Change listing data
++++
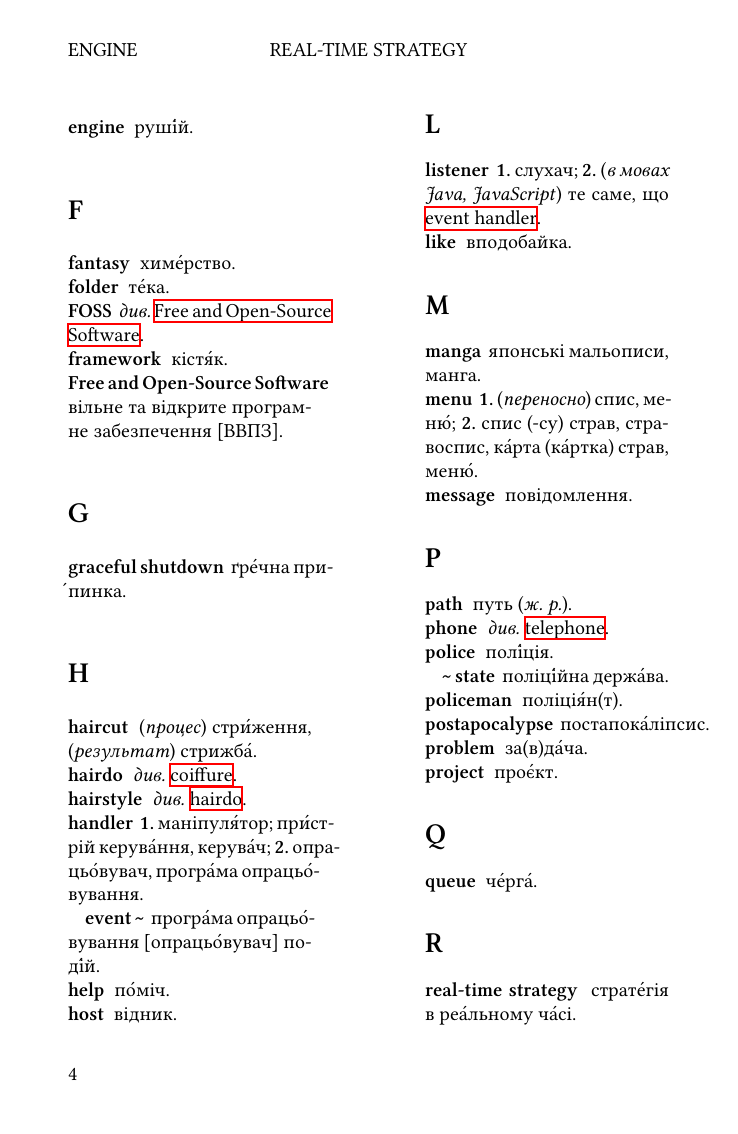
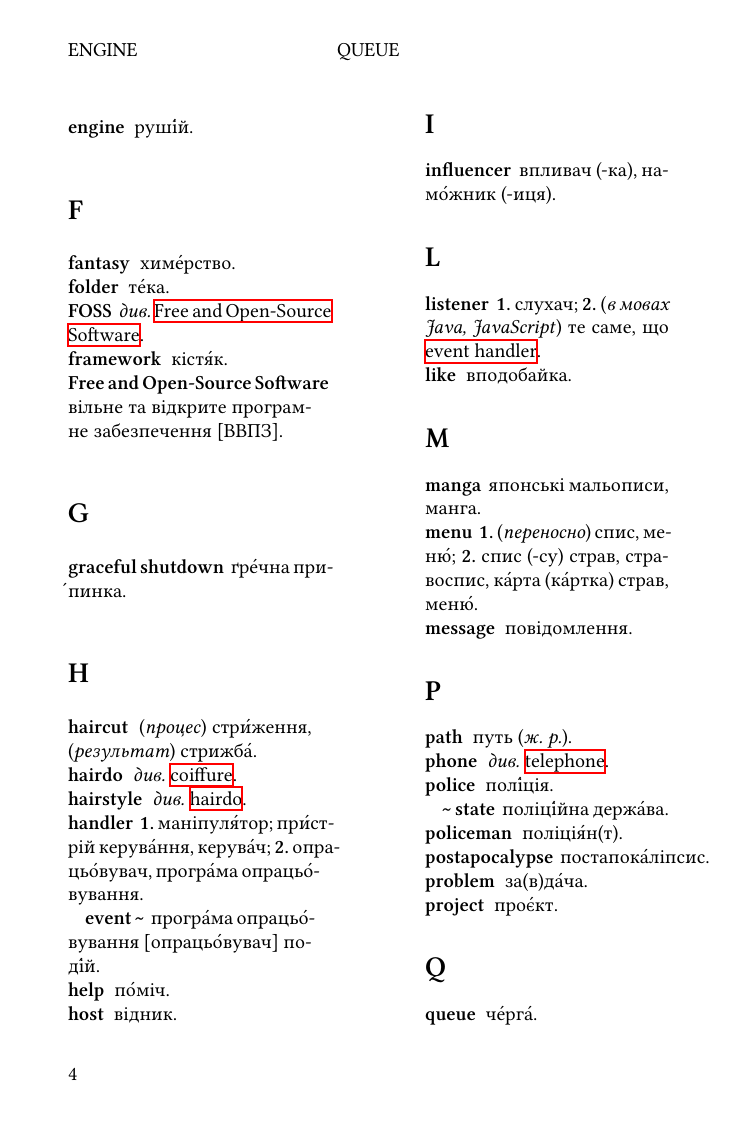
Before and after one commit to tellnobody1/dict, a LaTeX document (etou.tex): page 4 of 5. Compiled offline with XeLaTeX.

Commit message:
influencer, stop

```diff
--- a/etou.tex
+++ b/etou.tex
@@ -96,6 +96,9 @@
 \entry{help}{по́міч}\\
 \entry{host}{відник}
 
+\section{I}
+\entry{influencer}{впливач (-ка), намо́жник (-иця)}
+
 \section{L}
 \entry{listener}{\textbf{1.} слухач; \textbf{2.} (\textit{в мовах Java, JavaScript}) те саме, що \hyperlink{eventhandler}{event handler}}\\
 \entry{like}{вподобайка}
```
Also changed, not shown: etou.pdf, etou.tex (1 more changed lines).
++++
Exercise brief:
An exact restatement of every record is required. Omit the images.

Reply:
Before and after one commit to tellnobody1/dict, a LaTeX document (etou.tex): page 4 of 5. Compiled offline with XeLaTeX.

Commit message:
influencer, stop

```diff
--- a/etou.tex
+++ b/etou.tex
@@ -96,6 +96,9 @@
 \entry{help}{по́міч}\\
 \entry{host}{відник}
 
+\section{I}
+\entry{influencer}{впливач (-ка), намо́жник (-иця)}
+
 \section{L}
 \entry{listener}{\textbf{1.} слухач; \textbf{2.} (\textit{в мовах Java, JavaScript}) те саме, що \hyperlink{eventhandler}{event handler}}\\
 \entry{like}{вподобайка}
```
Also changed, not shown: etou.pdf, etou.tex (1 more changed lines).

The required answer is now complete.